Start of TASK MATERIAL
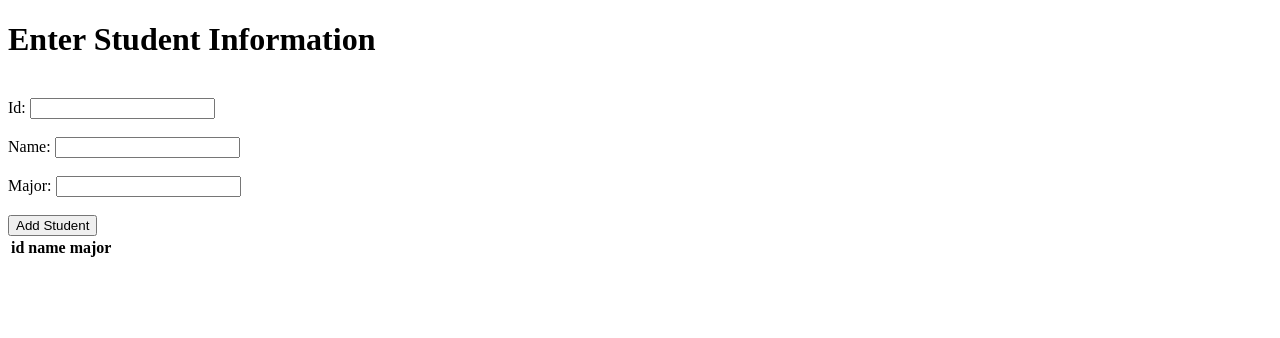
Repository: RevatureSteve/Java
Page: Week_4_JavaScript/JavaScriptClassExamples/WebContent/form.html
These files come from the project's save history. The page is drawn as it stood at one moment and after the next save; the edit follows.
The browser window is 1280 px wide. The pictures show the whole page.

Above is the page before, as saved 2016-09-07 19:17:45.

### Week_4_JavaScript/JavaScriptClassExamples/WebContent/form.html
<!DOCTYPE html>
<html>
<head>
<meta charset="ISO-8859-1">
<title>Add Students</title>
</head>
<body>
<h1> Enter Student Information</h1><br />
Id: <input type="text" id="t_id" /><br /> <br />

Name: <input type="text" id="t_name" /> <br /> <br />

Major: <input type="text" id="t_major" /><br /> <br />

<button id="add">Add Student</button>

<table id="students">
	<tr>
		<th>id</th>
		<th>name</th>
		<th>major</th>
	</tr>
</table>
<br>
<form>

</form>

<script type="text/javascript" src="resources/js/form.js"></script>
</body>
</html>

### Week_4_JavaScript/JavaScriptClassExamples/WebContent/resources/js/form.js
/**
 * Form Javascript for adding students
 */

function add(){

	//Element Values
	var id = document.getElementById("t_id").value;
	var name = document.getElementById("t_name").value;
	var major = document.getElementById("t_major").value;

	//Create Row Element
	var row = document.createElement("tr");

	//Create Row Cells
	var cell1 = document.createElement("td");
	var cell2 = document.createElement("td");
	var cell3 = document.createElement("td");

	//Append the cells to the row
	row.appendChild(cell1);
	row.appendChild(cell2);
	row.appendChild(cell3);

	//add text
	cell1.innerHTML = id;
	cell2.innerHTML = name;
	cell3.innerHTML = major;

	//append to the table
	document.getElementById("students").appendChild(row);
}
//Add event listener to document
document.getElementById("add").addEventListener("click", add, false);

After the next save:
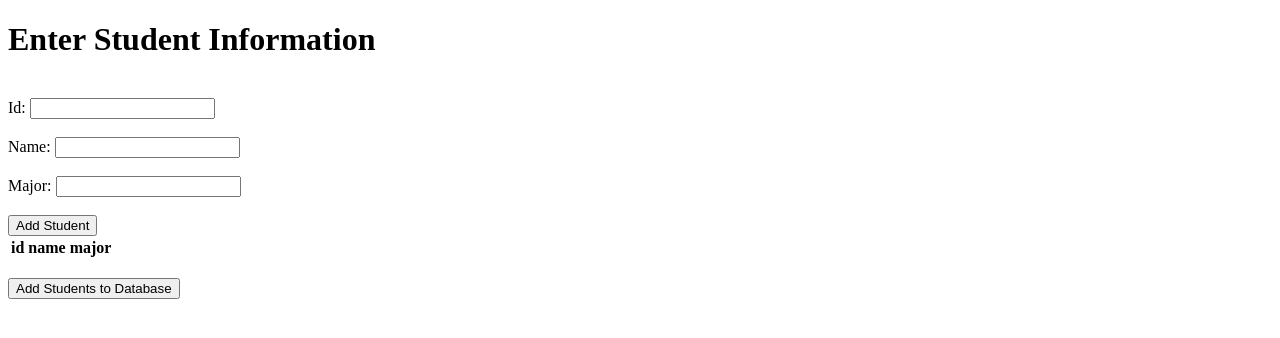
Saved 27 s later.
--- a/Week_4_JavaScript/JavaScriptClassExamples/WebContent/form.html
+++ b/Week_4_JavaScript/JavaScriptClassExamples/WebContent/form.html
@@ -23,7 +23,7 @@ Major: <input type="text" id="t_major" /><br /> <br />
 </table>
 <br>
 <form>
-
+	<input type="submit" value="Add Students to Database"/>
 </form>
 
 <script type="text/javascript" src="resources/js/form.js"></script>
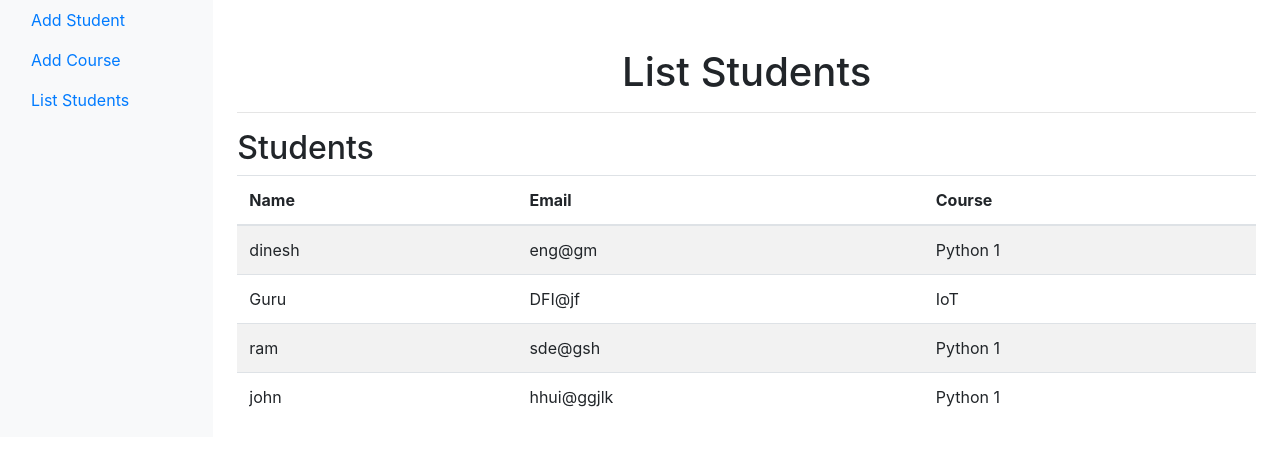
Repository: bigbodhiacademy/gBoard
Page: http://localhost/list_students.php
These files come from the project's save history. The page is drawn as it stood at one moment and after the next save; the edit follows.
The browser window is 1280 px wide. The pictures show the whole page.
The page is run by PHP 8.4 with error messages shown; the project is at /var/www/html/. The database holds what the project's SQL file puts in it.

Above is the page before, as saved 2023-04-20 13:50:25.

After the next save:
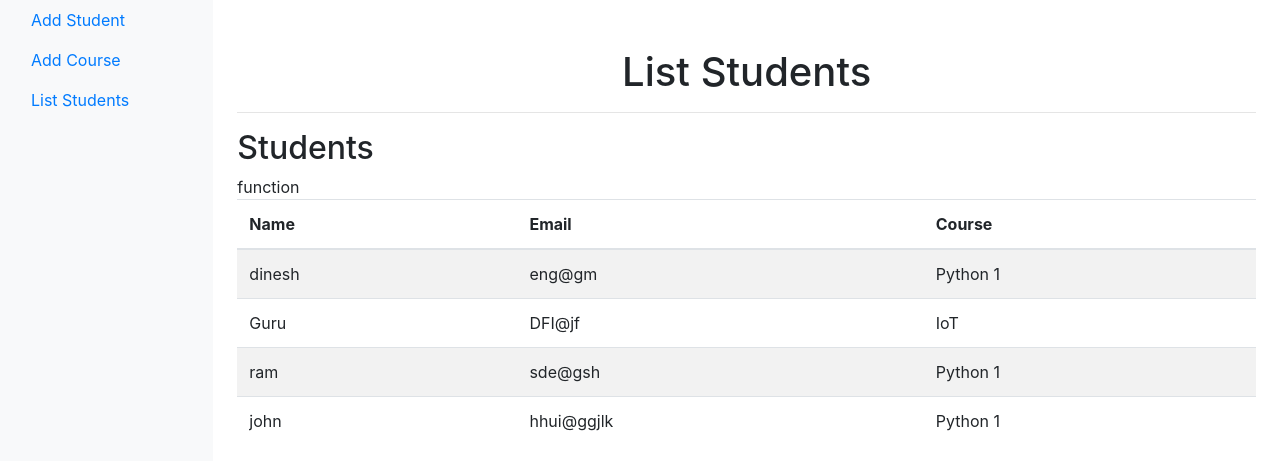
Saved 17 s later.
--- a/functions.php
+++ b/functions.php
@@ -1,5 +1,6 @@
 <?php
 include 'db_connection.php';
+echo "function";
 
 function addStudent($name, $email, $course_id) {
   global $conn;

After the 2 saves that followed:
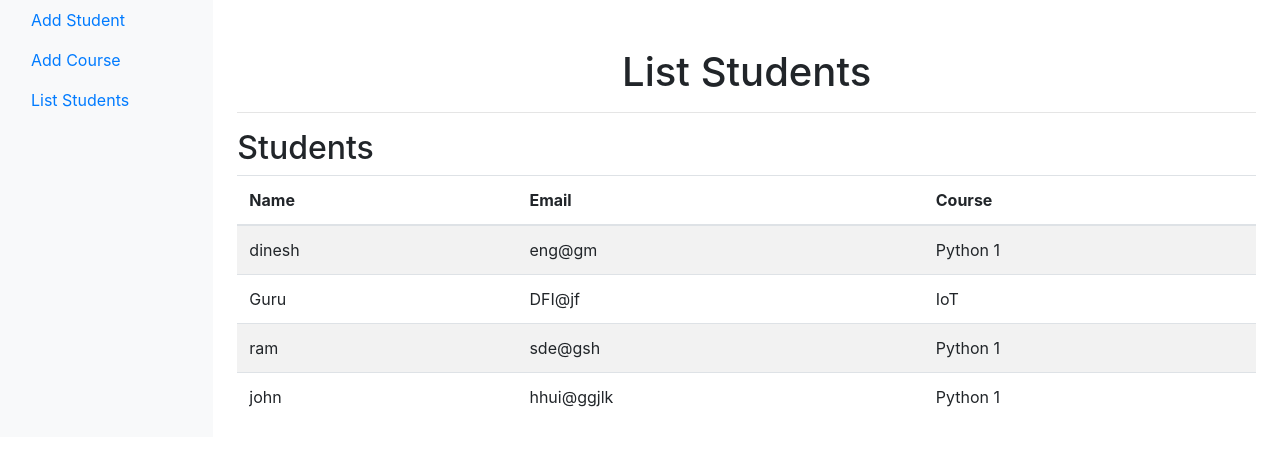
The 2 saves are shown as one change because 1 left the picture as it was.
The last was saved 7 min 11 s later.
--- a/functions.php
+++ b/functions.php
@@ -1,6 +1,75 @@
 <?php
 include 'db_connection.php';
-echo "function";
+
+function getConnection() {
+  $servername = "localhost";
+  $username = "root";
+  $password = "";
+  $dbname = "leaderboard4";
+
+  // Create connection
+  $conn = new mysqli($servername, $username, $password, $dbname);
+
+  // Check connection
+  if ($conn->connect_error) {
+      die("Connection failed: " . $conn->connect_error);
+  }
+
+  return $conn;
+}
+
+if ($_SERVER['REQUEST_METHOD'] == 'POST') {
+  if (isset($_POST['action'])) {
+      $action = $_POST['action'];
+      if ($action == 'add_student') {
+          $name = $_POST['name'];
+          $email = $_POST['email'];
+          $course_id = $_POST['course_id'];
+          addStudent($name, $email, $course_id);
+          header('Location: index.php?message=Student+Added');
+          exit();
+      } elseif ($action == 'add_course') {
+          $course_name = $_POST['course_name'];
+          $course_description = $_POST['course_description'];
+          addCourse($course_name, $course_description);
+          header('Location: add_course.php?message=Course+Added');
+          exit();
+      }
+  }
+}
+
+
+function addCourse($course_name, $course_description) {
+  $conn = getConnection();
+  $date_added = date('Y-m-d');
+  $sql = "INSERT INTO courses (name, description, date_added) VALUES (?, ?, ?)";
+
+  $stmt = $conn->prepare($sql);
+  $stmt->bind_param("sss", $course_name, $course_description, $date_added);
+  $stmt->execute();
+  $stmt->close();
+  $conn->close();
+}
+
+function getStudentsWithCourseName() {
+  $students = array();
+  $conn = getConnection();
+
+  $sql = "SELECT students.id, students.name, students.email, courses.name as course_name
+          FROM students
+          INNER JOIN courses ON students.course_id = courses.id";
+
+  $result = $conn->query($sql);
+
+  if ($result->num_rows > 0) {
+      while ($row = $result->fetch_assoc()) {
+          $students[] = $row;
+      }
+  }
+  $conn->close();
+
+  return $students;
+}
 
 function addStudent($name, $email, $course_id) {
   global $conn;
@@ -29,15 +98,6 @@
   return $stmt->execute();
 }
 
-function addCourse($name, $description, $date_added) {
-  echo "addCourse";
-  global $conn;
-
-  $stmt = $conn->prepare("INSERT INTO courses (name, description, date_added) VALUES (?, ?, ?)");
-  $stmt->bind_param("sss", $name, $description, $date_added);
-
-  return $stmt->execute();
-}
 
 function getStudents() {
   global $conn;
@@ -53,26 +113,6 @@
   return $result->fetch_all(MYSQLI_ASSOC);
 }
 
-function getStudentsWithCourseName() {
-  $students = array();
-  //$conn = getConnection();
-  global $conn;
-
-  $sql = "SELECT students.id, students.name, students.email, courses.name as course_name
-          FROM students
-          INNER JOIN courses ON students.course_id = courses.id";
-
-  $result = $conn->query($sql);
-
-  if ($result->num_rows > 0) {
-    while ($row = $result->fetch_assoc()) {
-      $students[] = $row;
-    }
-  }
-  $conn->close();
-
-  return $students;
-}
 
 
 
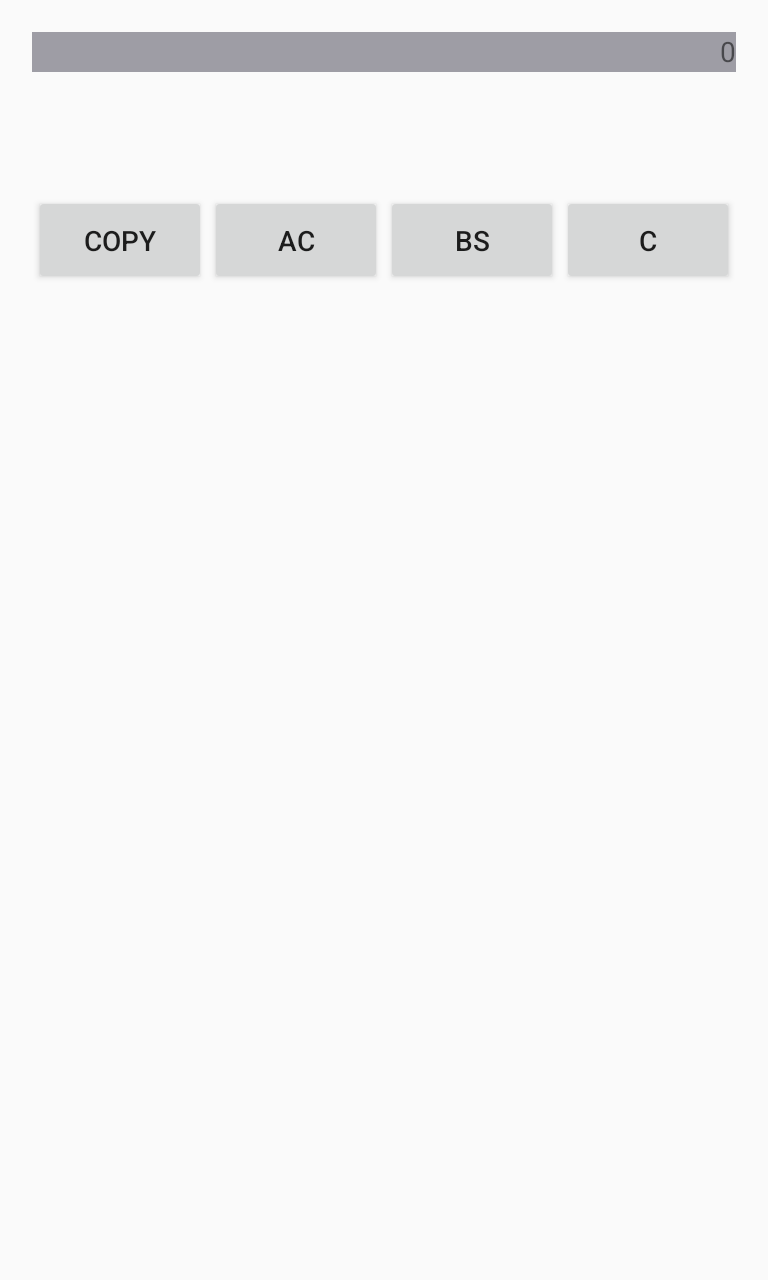
Repository: y-matsumoto/TECH.C-2015
Layout: submit/shokei/java0704/Calculator/res/layout/activity_main.xml
The author's editor kept a copy of each file at every save. The layout is drawn from the files as they stood at one save, then again after the next save.
It is drawn on a 768 x 1280 px phone screen (xhdpi) without system bars, with theme AppTheme; the app's code is not run.

Above is the layout before, as saved 2015-07-04 07:13:53.

### submit/shokei/java0704/Calculator/res/layout/activity_main.xml
<RelativeLayout xmlns:android="http://schemas.android.com/apk/res/android"
    xmlns:tools="http://schemas.android.com/tools"
    android:layout_width="match_parent"
    android:layout_height="match_parent"
    android:paddingBottom="@dimen/activity_vertical_margin"
    android:paddingLeft="@dimen/activity_horizontal_margin"
    android:paddingRight="@dimen/activity_horizontal_margin"
    android:paddingTop="@dimen/activity_vertical_margin"
    tools:context="com.example.calculator.MainActivity" >

    <TextView
        android:id="@+id/result"
        android:layout_width="match_parent"
        android:layout_height="20dp"
        android:gravity="end"
        android:text="0"
        android:background="#9E9DA5"/>

    <TextView
        android:id="@+id/opera"
        android:layout_width="match_parent"
        android:layout_height="10dp"
        android:layout_below="@+id/result"
        android:text="" />

    <LinearLayout
        android:id="@+id/line1"
        android:layout_width="wrap_content"
        android:layout_height="wrap_content"
        android:layout_below="@+id/opera"
        android:layout_marginTop="50dp"
        android:orientation="horizontal" >

        <Button
            android:id="@+id/Copy"
            android:layout_width="wrap_content"
            android:layout_height="wrap_content"
            android:layout_weight="1"
            android:text="Copy" />

        <Button
            android:id="@+id/AC"
            android:layout_width="wrap_content"
            android:layout_height="wrap_content"
            android:layout_weight="1"
            android:text="AC" />

        <Button
            android:id="@+id/BS"
            android:layout_width="wrap_content"
            android:layout_height="wrap_content"
            android:layout_weight="1"
            android:text="BS" />

        <Button
            android:id="@+id/Clear"
            android:layout_width="wrap_content"
            android:layout_height="wrap_content"
            android:layout_weight="1"
            android:text="C" />
    </LinearLayout>

    <LinearLayout
        android:id="@+id/line2"
        android:layout_width="wrap_content"
        android:layout_height="wrap_content"
        android:layout_below="@+id/line1"
        android:layout_marginTop="50dp"
        android:orientation="horizontal" >
    </LinearLayout>

    <LinearLayout
        android:id="@+id/line3"
        android:layout_width="wrap_content"
        android:layout_height="wrap_content"
        android:layout_below="@+id/line2"
        android:layout_marginTop="50dp"
        android:orientation="horizontal" >
    </LinearLayout>

    <LinearLayout
        android:id="@+id/line4"
        android:layout_width="wrap_content"
        android:layout_height="wrap_content"
        android:layout_below="@+id/line3"
        android:layout_marginTop="50dp"
        android:orientation="horizontal" >
    </LinearLayout>

</RelativeLayout>

Loaded but not shown: submit/shokei/java0704/Calculator/res/values/styles.xml (common file); submit/shokei/java0704/Calculator/res/values-v11/styles.xml (common file); submit/shokei/java0704/Calculator/res/values-v14/styles.xml (common file); submit/shokei/java0704/Calculator/res/values/dimens.xml (common file); submit/shokei/java0704/Calculator/res/values-w820dp/dimens.xml (common file)

After the next save:
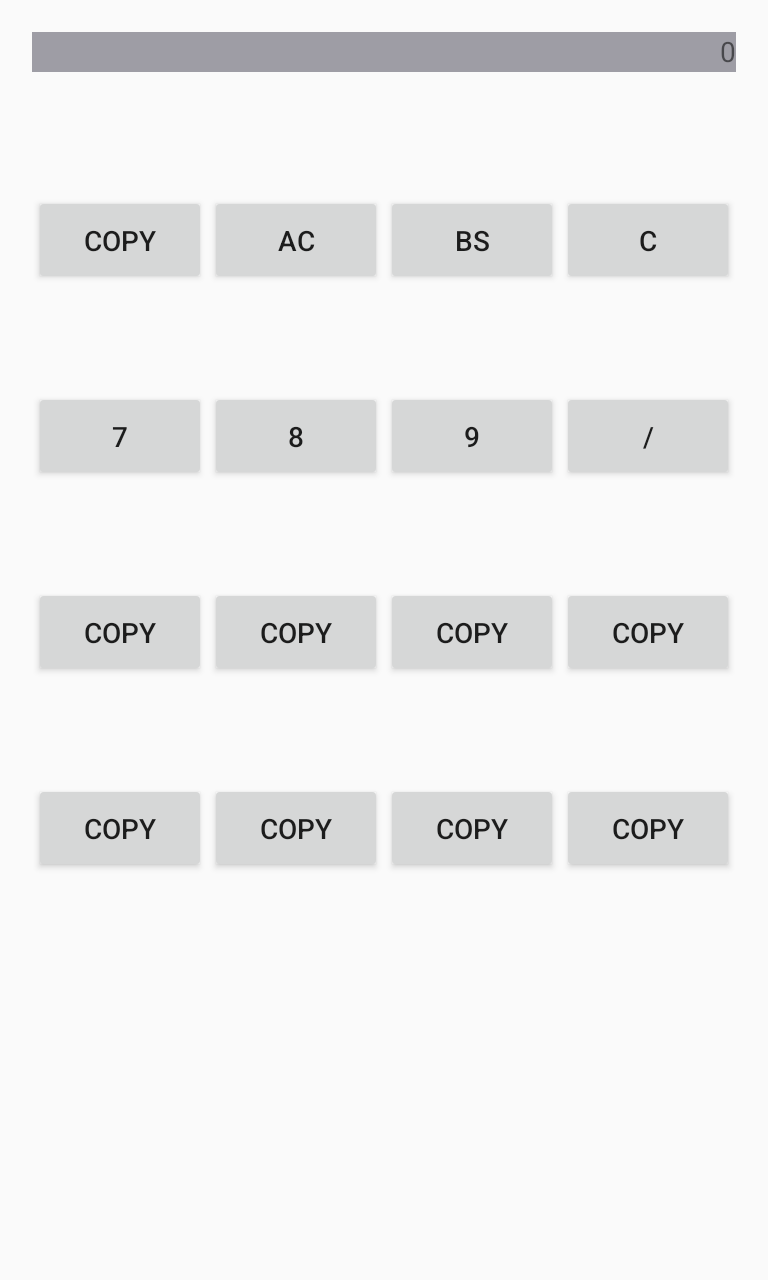
Saved 2 min 26 s later.
--- a/submit/shokei/java0704/Calculator/res/layout/activity_main.xml
+++ b/submit/shokei/java0704/Calculator/res/layout/activity_main.xml
@@ -12,9 +12,9 @@
         android:id="@+id/result"
         android:layout_width="match_parent"
         android:layout_height="20dp"
+        android:background="#9E9DA5"
         android:gravity="end"
-        android:text="0"
-        android:background="#9E9DA5"/>
+        android:text="0" />
 
     <TextView
         android:id="@+id/opera"
@@ -67,6 +67,34 @@
         android:layout_below="@+id/line1"
         android:layout_marginTop="50dp"
         android:orientation="horizontal" >
+
+        <Button
+            android:id="@+id/SEVEN"
+            android:layout_width="wrap_content"
+            android:layout_height="wrap_content"
+            android:layout_weight="1"
+            android:text="7" />
+
+        <Button
+            android:id="@+id/EIGHT"
+            android:layout_width="wrap_content"
+            android:layout_height="wrap_content"
+            android:layout_weight="1"
+            android:text="8" />
+
+        <Button
+            android:id="@+id/NINE"
+            android:layout_width="wrap_content"
+            android:layout_height="wrap_content"
+            android:layout_weight="1"
+            android:text="9" />
+
+        <Button
+            android:id="@+id/DIVI"
+            android:layout_width="wrap_content"
+            android:layout_height="wrap_content"
+            android:layout_weight="1"
+            android:text="/" />
     </LinearLayout>
 
     <LinearLayout
@@ -76,6 +104,34 @@
         android:layout_below="@+id/line2"
         android:layout_marginTop="50dp"
         android:orientation="horizontal" >
+
+        <Button
+            android:id="@+id/Copy"
+            android:layout_width="wrap_content"
+            android:layout_height="wrap_content"
+            android:layout_weight="1"
+            android:text="Copy" />
+
+        <Button
+            android:id="@+id/Copy"
+            android:layout_width="wrap_content"
+            android:layout_height="wrap_content"
+            android:layout_weight="1"
+            android:text="Copy" />
+
+        <Button
+            android:id="@+id/Copy"
+            android:layout_width="wrap_content"
+            android:layout_height="wrap_content"
+            android:layout_weight="1"
+            android:text="Copy" />
+
+        <Button
+            android:id="@+id/Copy"
+            android:layout_width="wrap_content"
+            android:layout_height="wrap_content"
+            android:layout_weight="1"
+            android:text="Copy" />
     </LinearLayout>
 
     <LinearLayout
@@ -85,6 +141,34 @@
         android:layout_below="@+id/line3"
         android:layout_marginTop="50dp"
         android:orientation="horizontal" >
+
+        <Button
+            android:id="@+id/Copy"
+            android:layout_width="wrap_content"
+            android:layout_height="wrap_content"
+            android:layout_weight="1"
+            android:text="Copy" />
+
+        <Button
+            android:id="@+id/Copy"
+            android:layout_width="wrap_content"
+            android:layout_height="wrap_content"
+            android:layout_weight="1"
+            android:text="Copy" />
+
+        <Button
+            android:id="@+id/Copy"
+            android:layout_width="wrap_content"
+            android:layout_height="wrap_content"
+            android:layout_weight="1"
+            android:text="Copy" />
+
+        <Button
+            android:id="@+id/Copy"
+            android:layout_width="wrap_content"
+            android:layout_height="wrap_content"
+            android:layout_weight="1"
+            android:text="Copy" />
     </LinearLayout>
 
 </RelativeLayout>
End of TASK MATERIAL
--- AIM OF THE TASK ---
Locate the word "resources" in the data above. Copy every line carrying it.

--- SOLVED EXERCISE ---
<script type="text/javascript" src="resources/js/form.js"></script>
### Week_4_JavaScript/JavaScriptClassExamples/WebContent/resources/js/form.js
 <script type="text/javascript" src="resources/js/form.js"></script>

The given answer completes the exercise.